Jacques Ranciere gave a poignant expression to the "bad surprise" that awaits today's postmodern ideologues of the "end of politics." It is as if we are witnessing the ultimate confirmation of Freud's thesis, from Civilization and Its Discontents: after every assertion of Eros, Thanatos reasserts itself with a vengeance. At the very moment when, according to the official ideology, we are finally leaving behind the "immature" political passions (the regime of the "political": class struggle and other "outdated" divisive antagonisms) for the postideological pragmatic universe of rational administration and negotiated consensus, for the universe, free of utopian impulses, in which the dispassionate administration of social affairs goes hand in hand with the aestheticized hedonism (the pluralism "ways of life") - at this very moment, the foreclosed political is celebrating a triumphant comeback in the most archaic form of pure, undistilled racist hatred of the Other that renders the rational, tolerant attitude utterly impotent. In this precise sense, "postmodern" racism is the symptom of multiculturalist late capitalism, bringing to light the inherent contradiction of the liberal-democratic ideological project. Liberal "tolerance" condones the folklorist Other deprived of its substance (like the multitude of "ethnic cuisines" in a contemporary magalopolis): however, any "real" Other is instantly denounced for its "fundamentalism," since the kernel of Otherness resides in the regulation of its jouissance; that is, the "real Other" is by definition "patriarchal," "violent," never the Other of ethereal wisdom and charming customs.

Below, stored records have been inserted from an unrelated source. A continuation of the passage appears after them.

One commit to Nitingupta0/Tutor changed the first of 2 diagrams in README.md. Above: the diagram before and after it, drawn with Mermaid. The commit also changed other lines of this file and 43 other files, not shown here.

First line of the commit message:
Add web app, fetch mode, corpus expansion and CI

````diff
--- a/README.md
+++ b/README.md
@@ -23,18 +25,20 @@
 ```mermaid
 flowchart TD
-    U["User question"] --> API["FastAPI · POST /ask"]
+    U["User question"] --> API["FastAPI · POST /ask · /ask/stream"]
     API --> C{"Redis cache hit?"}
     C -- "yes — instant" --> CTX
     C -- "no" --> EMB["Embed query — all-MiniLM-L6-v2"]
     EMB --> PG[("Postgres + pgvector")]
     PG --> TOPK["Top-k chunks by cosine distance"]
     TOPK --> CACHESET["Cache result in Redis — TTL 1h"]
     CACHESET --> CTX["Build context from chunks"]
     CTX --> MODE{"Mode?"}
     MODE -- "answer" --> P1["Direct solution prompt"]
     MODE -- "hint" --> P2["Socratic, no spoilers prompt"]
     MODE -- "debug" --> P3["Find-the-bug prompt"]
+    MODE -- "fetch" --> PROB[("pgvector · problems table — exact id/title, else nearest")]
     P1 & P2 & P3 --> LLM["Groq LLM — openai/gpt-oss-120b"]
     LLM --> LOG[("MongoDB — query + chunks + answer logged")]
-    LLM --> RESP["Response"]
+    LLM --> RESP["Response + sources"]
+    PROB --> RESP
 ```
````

One is tempted to reactualize here the old Marcusean notion of "repressive tolerance," reconceiving it as the tolerance of the Other in its aseptic, benign form, which forecloses the dimension of the Real of the Other's jouissance.